COMING UP ACES: Chris DiMarco's hole-in-one at the sixth was just the fourth at the 180-yard par-3 in Masters history and the first since Charles Coody in 1972.
DiMarco hit 5-iron and the hole was playing 198 yards with slight rain falling.
"It's probably the hardest hole position when the pin is on top," DiMarco said. "It just makes you have to go at the hole. It makes you just hit it there, and I hit one of those shots that was just perfect. You could see it in the air, it was the right distance, and it landed just a couple of feet short and barely trickled in. It was one of my best hole-in-ones I've ever made, I can promise you that."
DiMarco said it was his fourth ace in competition. It was the 15th in the Masters history and the first since Raymond Floyd made an ace at the 16th in 1996.
GROWLING BEAR: Jack Nicklaus was none too pleased that he bogeyed the 17th hole, the last one he completed before play was suspended.

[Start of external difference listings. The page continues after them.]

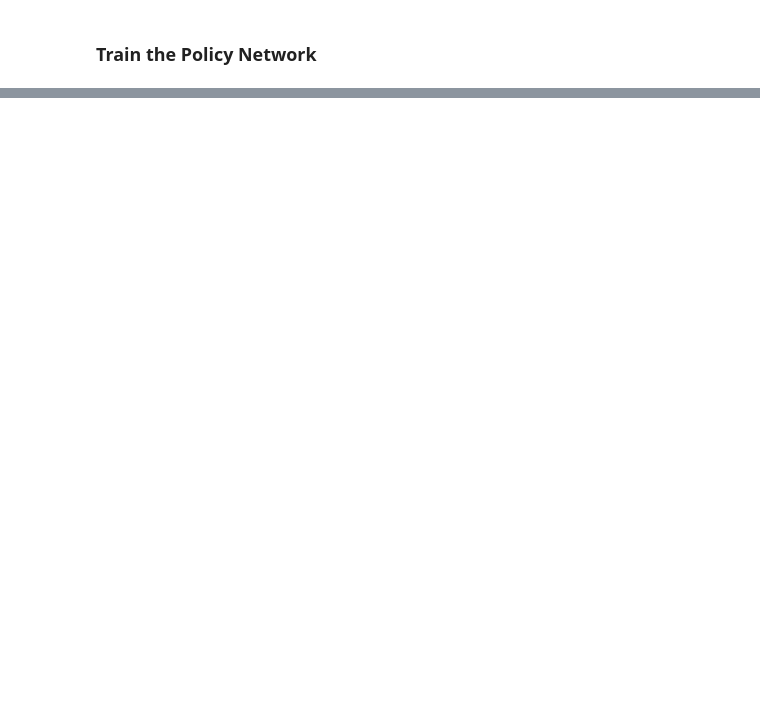
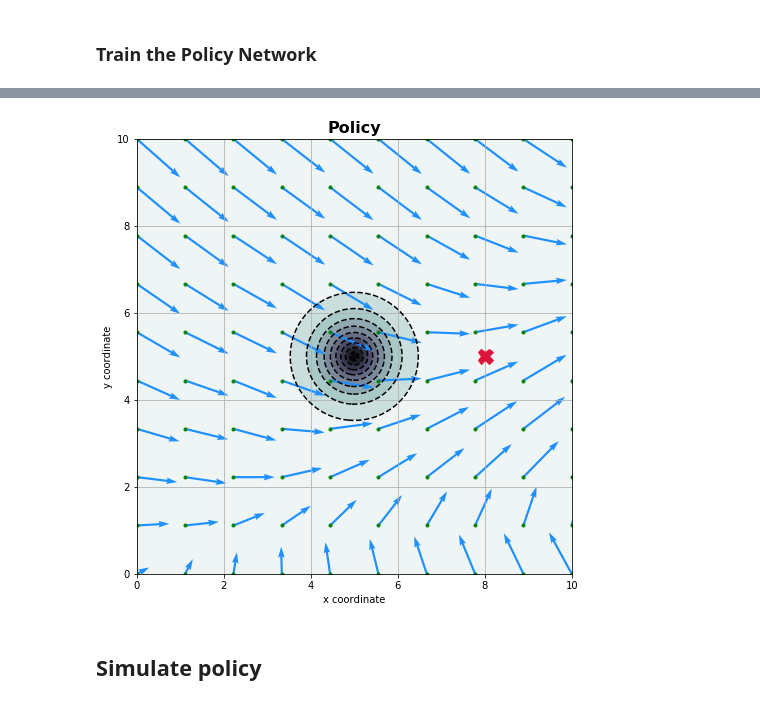
Before and after one commit to thiagopbueno/mdps-in-tensorflow, a Jupyter notebook: notebooks/MDPs in TensorFlow - Navigation with Noisy Transitions.ipynb, the cells around one changed output, grey strips where cells are left out. Saved outputs shown, nothing was run; the diff lists cells and outputs as text; code cells hidden in the pictures; blank space fills up the shorter version.

```diff
--- a/notebooks/MDPs in TensorFlow - Navigation with Noisy Transitions.ipynb
+++ b/notebooks/MDPs in TensorFlow - Navigation with Noisy Transitions.ipynb
@@ -263,2 +369,47 @@ losses, variables, uptime = train(batch_size, max_time, epoch, learning_rate)
+# %%
+def plot_policy(end, action_grid, actions, deceleration=True):
+    plt.figure(figsize=(8, 8))
+
+    # params
+    xlim, ylim = params['size']
+    xcenter, ycenter = params['center']
+
+    # plot configuration
+    plt.axis([0.0, xlim, 0.0, ylim])
+    plt.axes().set_aspect('equal')
+    plt.grid()
+    plt.title("Policy", fontweight="bold", fontsize=16)
+    plt.xlabel("x coordinate")
+    plt.ylabel("y coordinate")
+
+    if deceleration:
+        npoints = 1000
+        X, Y = np.meshgrid(np.linspace(0.0, xlim, npoints), np.linspace(0.0, ylim, npoints))
+        D = np.sqrt((X - xcenter) ** 2 + (Y - ycenter) ** 2)
+        Lambda = 2 / (1 + np.exp(-params['decay'] * D)) - 1.00
+
+        ticks = np.arange(0.0, 1.01, 0.10)
+        cp = plt.contourf(X, Y, Lambda, ticks, cmap=plt.cm.bone)
+        cp = plt.contour(X, Y, Lambda, ticks, colors='black', linestyles='dashed')
+
+    # action_grid
+    initial_states_x = [ p[0] for p in action_grid ]
+    initial_states_y = [ p[1] for p in action_grid ]
+    plt.plot(initial_states_x, initial_states_y, 'g.')
+
+    # actions
+    plt.quiver(initial_states_x, initial_states_y, actions[:, 0], actions[:, 1],
+               angles='xy', scale_units='xy', scale=1, color='dodgerblue', width=0.005,
+               label='actions')
+
+    # end
+    plt.plot([end[0]], [end[1]], marker='X', markersize=15, color='crimson', label='goal')
+# %%
+start, end = params['initial'], params['goal']
+plot_policy(end, initial_states_grid, actions)
+# %% [output]
+[figure, added]
+# %% [markdown]
+## Simulate policy
 # %%
 def simulate(series, batch_size=1, max_time=10):
```
Also changed, not shown: parts of 25 cells of this notebook, 1 other file.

Still, his 2-over score is very respectable. Nicklaus, 64, is playing in his 44th Masters.
"I played very well, but I didn't get much in the hole," Nicklaus said. "The only birdie I made was the first hole. I hit the first nine greens (in regulation), missed 10 through 12, then hit the rest of them. To be 2 over at this point is disappointing."
WATER WOES: Shigeki Maruyama made 8 at the par-3 12th despite hitting into the water just once. After taking a drop, he hit his third into the back bunker and needed three shots to get out. He two-putted for 8. Vijay Singh hit two balls in the water at the par-5 15th - one in front of the green, one over. After hitting his second shot in the front pond, he hit his fourth shot over the green into the water. From there he dropped, chipped on and two-putted for 8.
LAST TIME: Barring a weather delay, Arnold Palmer makes his last competitive Masters appearance today. He shot 84 in the first round.
"It was fun," said Palmer, who is competing in his 50th consecutive Masters. "Feeling that adrenaline flowing like I have for many years. I would have loved to have made the cut. And I may do it yet ... I'll have to quit after nine."
AROUND AUGUSTA: Rose should not feel too secure with his first-round lead. The last time a first-round leader won the tournament was 1984, when Ben Crenshaw won. ... Fred Couples, who shot 73, is trying to make his 20th consecutive cut at the Masters. ... Ben Curtis' eagle at the seventh hole was the eighth in Masters history, the last coming from Els last year during the third round. ... Brandt Snedeker, the 2003 U.S. Amateur Public Links champion, birdied all three holes at Amen Corner, the first amateur to do so since Jodie Mudd in the third round in 1982. Snedeker shot 73. ... Crenshaw was 3 under through 10 holes but played the last seven holes in 5 over par, including double bogey at the 18th. Crenshaw, who won the Masters in 1995, has missed the cut in seven of eight tries.